Words and Pictures
There are some illustrations that are so integral to my memory of books I read as a kid that to say the name of a book calls them immediately to mind. Say “A Little Princess” and I think of Sara Crewe, pale little face framed by a cloud of dark hair, sitting disconsolate in her wretched attic, or a little more optimistically, of Sara, cracked bowl in hand, looking dreamily out over the London rooftops. Both illustrations are from an edition of A Little Princess I did not own–we had it in my classroom in 4th grade. I had the more prosaic Tasha Tudor edition at home (if the Tudor illustrations define your Sara Crewe, pardon my partiality) but for some reason these are the illustrations that hooked into my heart. They are by Ethel Franklin Bett, and one of the things I love is that they capture Sara’s oddness–from the beginning of the book Frances Hodgson Burnett describes Sara as odd, “queer”, a serious little girl unlike the pink-and-white Victorian girls who populate her boarding school.

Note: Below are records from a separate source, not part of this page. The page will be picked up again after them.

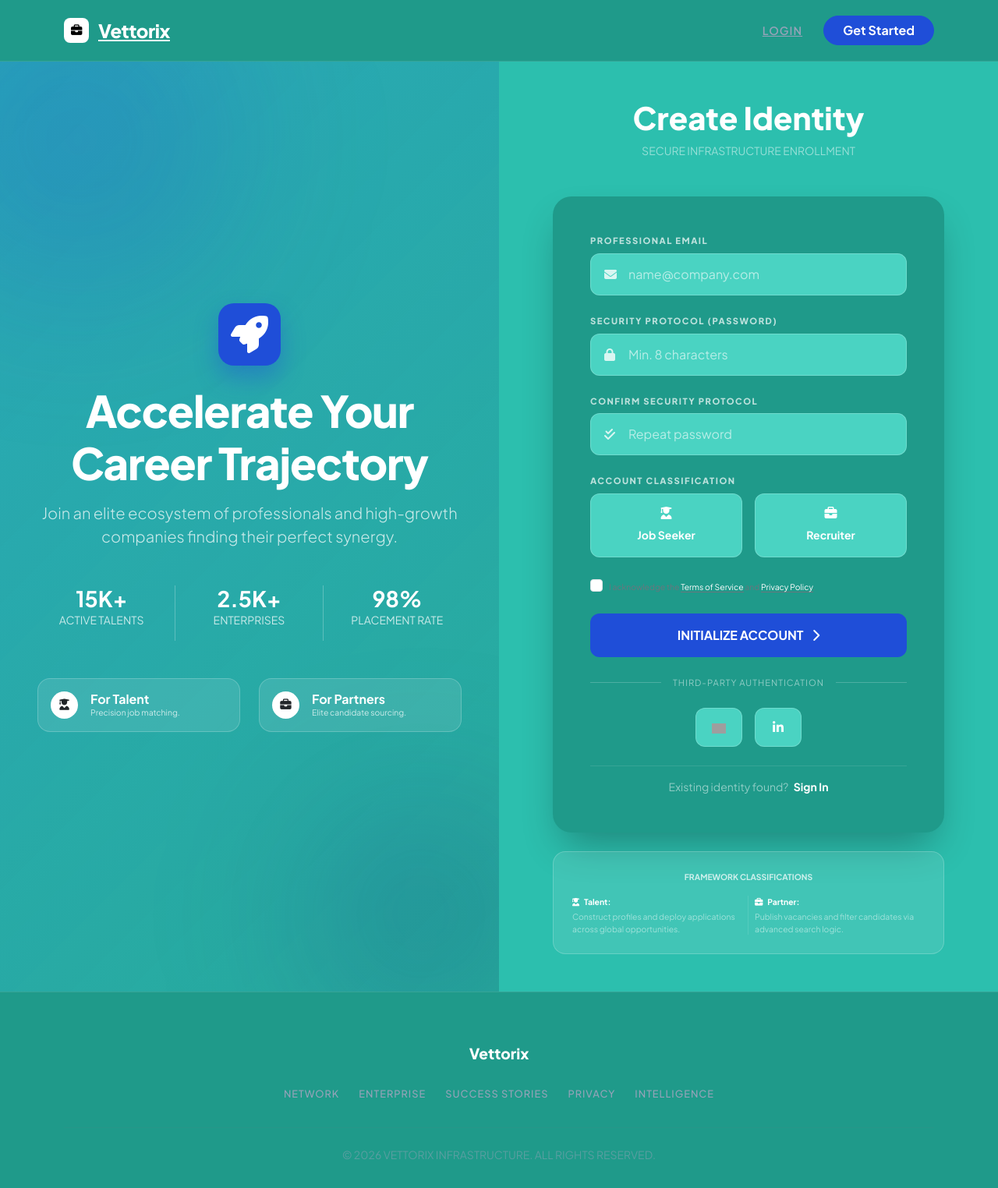
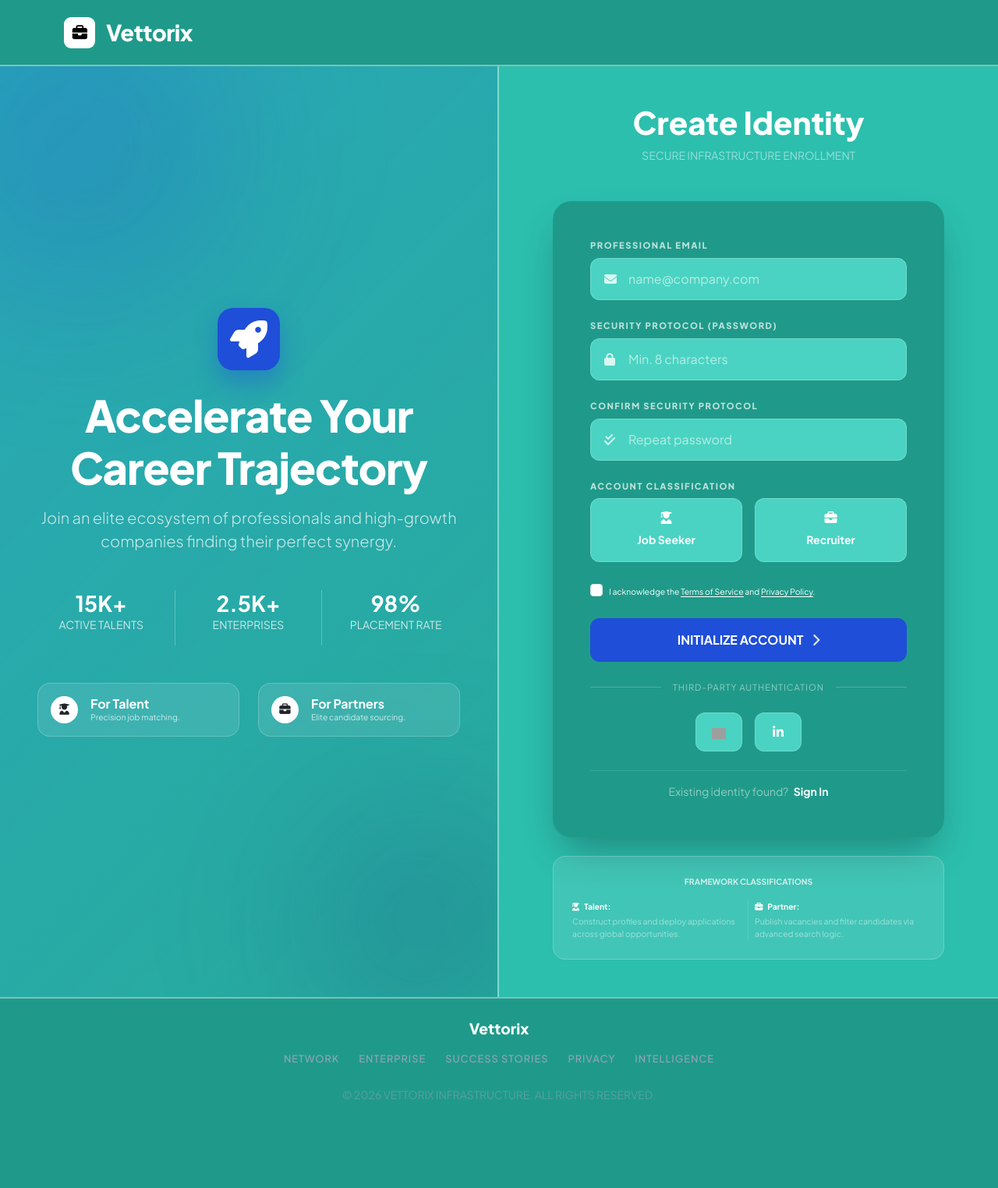
Before and after one commit to RootRace/demo-job-portal-application, a Flask app: page /register in a window 1280 px wide. Shown: the whole page at 78% size. After the commit the page ends 1410 px from the top, so only its background shows below. Run offline with Flask 3, Linux system fonts and the light colour scheme; grey boxes are pictures that could not be loaded.

Commit message:
style: update executive branding with refined layout, typography, and footer adjustments

```diff
--- a/app/templates/base.html
+++ b/app/templates/base.html
@@ -42,24 +42,25 @@
 
         .navbar-brand-exec {
             font-weight: 800;
-            font-size: 1.5rem;
+            font-size: 1.8rem;
             color: #fff !important;
             letter-spacing: -0.5px;
             display: flex;
             align-items: center;
-            gap: 12px;
+            gap: 14px;
+            text-decoration: none !important;
         }
 
         .brand-icon {
             background: #fff;
             color: #000;
-            width: 32px;
-            height: 32px;
+            width: 40px;
+            height: 40px;
             display: flex;
             align-items: center;
             justify-content: center;
-            border-radius: 8px;
-            font-size: 0.9rem;
+            border-radius: 9px;
+            font-size: 1.2rem;
         }
 
         .nav-link-exec {
@@ -70,6 +71,7 @@
             letter-spacing: 1px;
             padding: 0.5rem 1.2rem !important;
             transition: color 0.3s ease;
+            text-decoration: none !important;
         }
 
         .nav-link-exec:hover, .nav-link-exec.active {
@@ -128,7 +130,7 @@
         .footer-exec {
             background: var(--exec-teal-dark);
             color: var(--text-muted);
-            padding: 4rem 0 2rem;
+            padding: 1.5rem 0 0.5rem;
             border-top: 1px solid var(--exec-border);
         }
 
@@ -136,9 +138,11 @@
             color: #fff;
             font-weight: 800;
             font-size: 1.2rem;
-            margin-bottom: 1.5rem;
+            margin-bottom: 0.75rem;
             display: block;
             text-decoration: none;
+            pointer-events: none;
+            cursor: default;
         }
 
         .footer-nav-links {
@@ -147,7 +151,7 @@
             display: flex;
             gap: 25px;
             justify-content: center;
-            margin-bottom: 2rem;
+            margin-bottom: 1rem;
         }
 
         .footer-nav-links a {
@@ -157,7 +161,8 @@
             font-weight: 500;
             text-transform: uppercase;
             letter-spacing: 1px;
-            transition: color 0.2s;
+            pointer-events: none;
+            cursor: default;
         }
 
         .footer-nav-links a:hover {
@@ -259,15 +264,6 @@
                                 <i class="fas fa-power-off me-2 small"></i>Logout
                             </a>
                         </li>
-                    {% else %}
-                        <li class="nav-item">
-                            <a class="nav-link-exec" href="{{ url_for('auth.login') }}">Login</a>
-                        </li>
-                        <li class="nav-item ms-lg-2">
-                            <a class="btn btn-light fw-bold px-4 rounded-pill" href="{{ url_for('auth.register') }}">
-                                Get Started
-                            </a>
-                        </li>
                     {% endif %}
                 </ul>
             </div>
@@ -304,7 +300,7 @@
                 <li><a href="#">Intelligence</a></li>
             </ul>
 
-            <div class="pt-4 border-top border-secondary border-opacity-10 mt-4">
+            <div class="pt-2 border-top border-secondary border-opacity-10 mt-2">
                 <p class="small text-uppercase tracking-widest opacity-50 mb-0">
                     &copy; 2026 Vettorix Infrastructure. All Rights Reserved.
                 </p>
--- a/app/templates/register.html
+++ b/app/templates/register.html
@@ -119,8 +119,8 @@
 
                 <div class="mb-4 form-check custom-check">
                   <input type="checkbox" class="form-check-input" id="terms" required />
-                  <label class="form-check-label x-small text-secondary" for="terms">
-                    I acknowledge the <a href="#" class="text-white text-decoration-none border-bottom border-secondary">Terms of Service</a> and <a href="#" class="text-white text-decoration-none border-bottom border-secondary">Privacy Policy</a>.
+                  <label class="form-check-label x-small text-white" for="terms">
+                    I acknowledge the <a href="#" class="text-white text-decoration-none border-bottom border-white">Terms of Service</a> and <a href="#" class="text-white text-decoration-none border-bottom border-white">Privacy Policy</a>.
                   </label>
                 </div>
 
@@ -177,10 +177,11 @@
   }
 
   /* Layout & Branding */
-  .main-wrapper { padding-bottom: 0 !important; }
+  body, .main-wrapper { padding-bottom: 0 !important; background-color: var(--exec-teal) !important; }
+  .navbar-executive { border-bottom: 2px solid rgba(255, 255, 255, 0.4) !important; }
+  .footer-exec { border-top: 2px solid rgba(255, 255, 255, 0.4) !important; }
+  .branding-column { border-right: 2px solid rgba(255, 255, 255, 0.4) !important; background-color: var(--exec-teal); color: white; }
   .register-section { background-color: var(--exec-teal); font-family: 'Plus Jakarta Sans', sans-serif; }
-  .bg-form-teal { background-color: var(--exec-teal); }
-  .branding-column { background-color: var(--exec-teal); color: white; }
   .overlay {
     position: absolute; top:0; left:0; width:100%; height:100%;
     background: linear-gradient(135deg, rgba(31,78,216,0.2) 0%, rgba(0,0,0,0.1) 100%);
```
Also changed, not shown: app/templates/login.html (+4 -3 lines).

I didn’t own the edition of Eight Cousins that captured my imagination, either–the one with pictures by Clara Burd, a “Golden Age” illustrator who was known for her round-faced cherubic children. I read Eight Cousins at school, then that edition was lost to me, and on subsequent readings I had to make do with the Little, Brown edition with illustrations by Hattie Longstreet Price, and I came to be fond of those illustrations too. Just so you don’t think I am too inflexible.
And Jessie Wilcox Smith’s illustrations for Little Women define those characters for me:

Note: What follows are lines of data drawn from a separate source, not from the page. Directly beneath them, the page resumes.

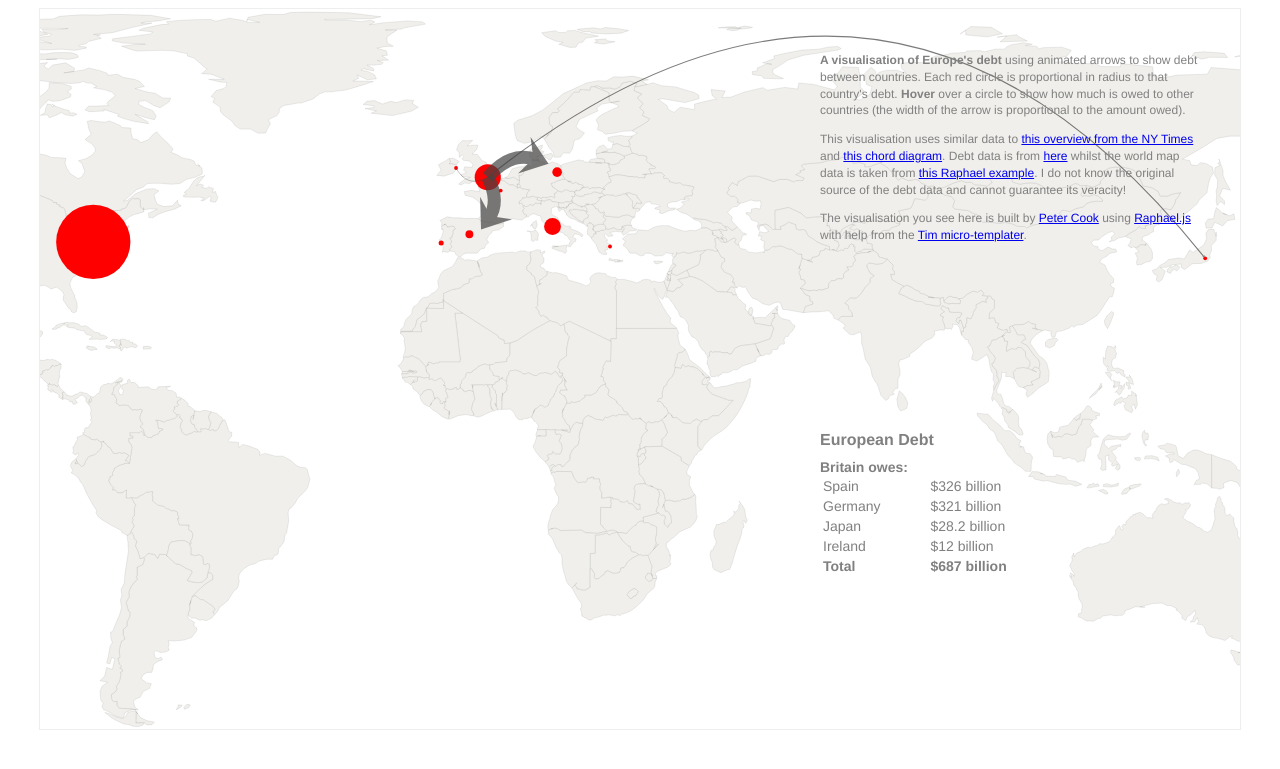
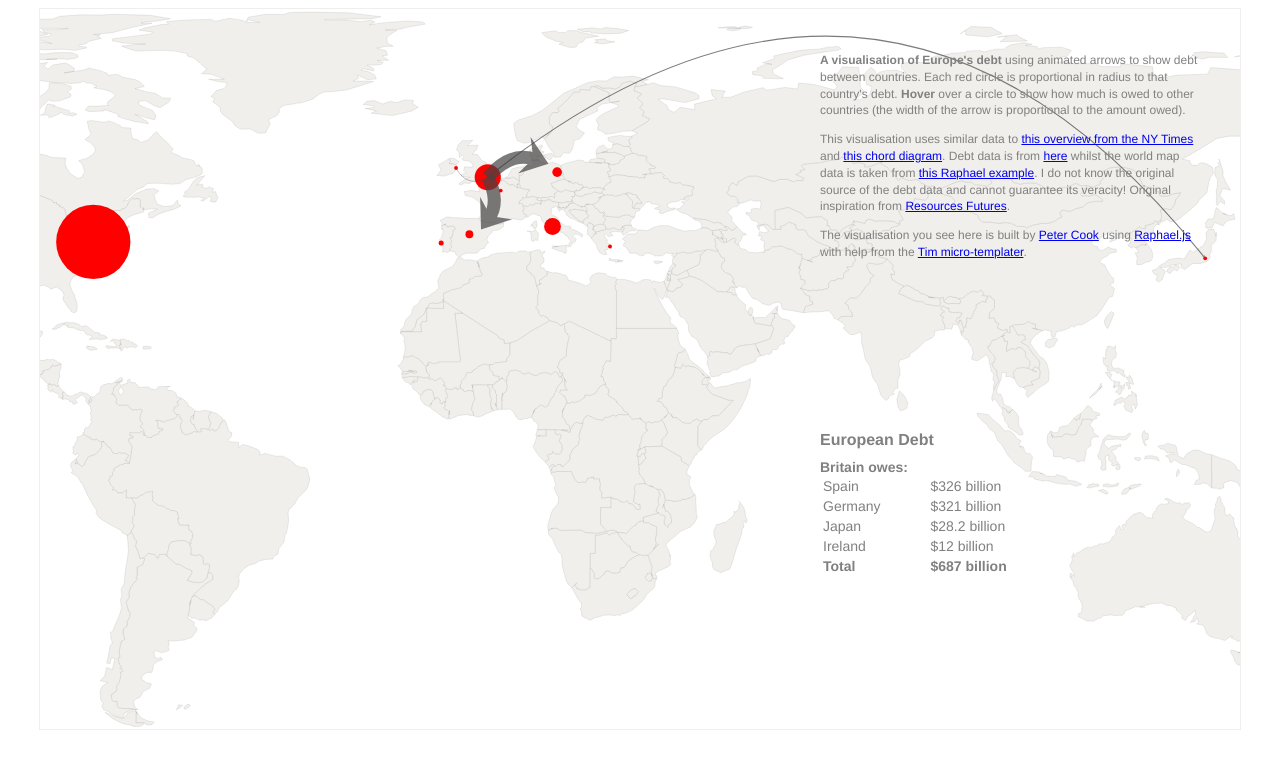
Before and after one commit to peterrcook/prcweb.github.com-deprecated, a Jekyll site: the page lab/eurodebt/index.html, which Jekyll copies as it is, in a window 1280 px wide. Shown: the top 769 px of the page. Built offline with Jekyll 4.4.1, drawn with Linux system fonts in a browser that asks for light colours; Markdown is read by kramdown in place of the engine named in the settings; some of the changed lines change nothing that is shown.

Commit message:
Add reference to Resources Futures

```diff
--- a/lab/eurodebt/index.html
+++ b/lab/eurodebt/index.html
@@ -5,7 +5,18 @@
   <meta http-equiv="X-UA-Compatible" content="IE=edge,chrome=1">
   <title>Euro-debt</title>
   <link rel="stylesheet" href="assets/base.css">
-  <!-- <link href='http://fonts.googleapis.com/css?family=Skranji:400,700|Patrick+Hand+SC' rel='stylesheet' type='text/css'> -->
+  <script type="text/javascript">
+    var _gaq = _gaq || [];
+    _gaq.push(['_setAccount', 'UA-37639745-1']);
+    _gaq.push(['_setDomainName', 'prcweb.co.uk']);
+    _gaq.push(['_trackPageview']);
+
+    (function() {
+      var ga = document.createElement('script'); ga.type = 'text/javascript'; ga.async = true;
+      ga.src = ('https:' == document.location.protocol ? 'https://ssl' : 'http://www') + '.google-analytics.com/ga.js';
+      var s = document.getElementsByTagName('script')[0]; s.parentNode.insertBefore(ga, s);
+    })();
+  </script>
 </head>
 <body>
   <div id="container"></div>
@@ -19,7 +30,7 @@
 
   <div id="about">
     <p><strong>A visualisation of Europe's debt</strong> using animated arrows to show debt between countries. Each red circle is proportional in radius to that country's debt. <strong>Hover</strong> over a circle to show how much is owed to other countries (the width of the arrow is proportional to the amount owed).</p>
-    <p>This visualisation uses similar data to <a href="http://www.nytimes.com/interactive/2011/10/23/sunday-review/an-overview-of-the-euro-crisis.html">this overview from the NY Times</a> and <a href="http://bl.ocks.org/mbostock/1308257">this chord diagram</a>. Debt data is from <a href="https://gist.github.com/mbostock/1308257">here</a> whilst the world map data is taken from <a href="http://raphaeljs.com/world/">this Raphael example</a>. I do not know the original source of the debt data and cannot guarantee its veracity!</p>
+    <p>This visualisation uses similar data to <a href="http://www.nytimes.com/interactive/2011/10/23/sunday-review/an-overview-of-the-euro-crisis.html">this overview from the NY Times</a> and <a href="http://bl.ocks.org/mbostock/1308257">this chord diagram</a>. Debt data is from <a href="https://gist.github.com/mbostock/1308257">here</a> whilst the world map data is taken from <a href="http://raphaeljs.com/world/">this Raphael example</a>. I do not know the original source of the debt data and cannot guarantee its veracity! Original inspiration from <a href="http://resourcesfutures.org/#!/new-interdependencies">Resources Futures</a>.</p>
     <p>The visualisation you see here is built by <a href="http://prcweb.co.uk">Peter Cook</a> using <a href="http://raphaeljs.com">Raphael.js</a> with help from the <a href="https://github.com/premasagar/tim">Tim micro-templater</a>.</p>
   </div>
 
```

I love the focus of the girls on their father’s letter, and how…motherly Marmee looks (I have issues with Marmee, but I love this painting nonetheless).
Not all the pictures I love from books I read and re-read as a kid are full color, or painted by Edwardian ladies with three names. When I was small, one of the books I adored was Lion, by William Pené duBois. In it, one of the Great Designer’s sub-designer angels comes up with a great name for a new animal: Lion. He has some problems in the design phase, however, and goes from angel to angel getting feedback. It’s only when he edits his idea that Lion becomes more recognizable as the animal we know today.
Here’s our angel in an early design phase, getting feedback from another designer who can barely contain his amusement.
And I love eccentric black and white sketches, and you really don’t get more eccentric than Jules Feiffer’s art for The Phantom Tollbooth. It’s a book that relies heavily on words and wordplay, yet I give Feiffer fully half the credit for the world and the characters that I love in that book. I mean really, isn’t this a Humbug?
And I have to confess that the Terrible Trivium gave me nightmares–that combination of urbanity and blankness just got to me.
Milo and Tock and Rhyme and Reason and the Mathemagician and Short Shrift, each captured gorgeously in living black and white.
Finally, I don’t want anyone to think that I don’t love Tasha Tudor. Her Mary Lennox is my Mary Lennox–accept no substitutes!–and her Colin and Ben and Dickon and Martha look, in my head, exactly as Tudor shows them.
I am a creature of words. I can doodle, but I can’t draw, and I tend to want words to draw and define my characters. But when a picture creeps in and gets identified with a work, I can’t fight it.
How about you? What illustrations are the books or characters you love?
For myself, it was John Rea Neill’s illustrations for the follow-ons to the Wizard of Oz that I remember best. I loved Jack Pumpkin Head but the Raggedy Man made me wary of him. My Mother and her sister got a new one for Christmas for years. They have been handed down complete with my Aunt’s crayon colorings of the drab black & white illustrations. I didn’t much like the William Denslow illustration for the first book, too cute. I thought that the Alice in Wonderland illustrations were a bit depressing. I liked the Mad Hatter and the Cheshire Cat the best. I have always liked clean lines and inked drawings so Charles Gibson’s iconic illustrations of the confident, aloof turn of the century women were intriguing.
I can’t speak to particular books at this point but I finally found out that Charles Rackham did many of my favorite illustrations. In a similar vein, N. C. Wyeth, Fredric Remington, Jeff Jones, Frank Frazetta’s Conan’s pyramid of the too slow, Willy Ley’s space campaigning, Gregory Manchess’s John Carter illos, John Berkey’s spaceships, Freff’s Amber interiors, and a host of others illustrated the covers and interiors of the books I devoured.
Of Thomas Nast, his Santa Claus portraits, the Boss Tweed caricatures (especially “Twas Him”) made me smile even though I didn’t always understand what was going on in them.
Then there was Beardsley.
I love Wyeth and Remington–that whole tipped-in color plate era of children’s books illustrations are wonderful. And (it now occurs to me) Hilary Knight’s Mrs. Piggle Wiggle and Eloise illustrations, and N.M. Bodecker who did the illustrations for the Edward Eager books, should all have been in my original essay.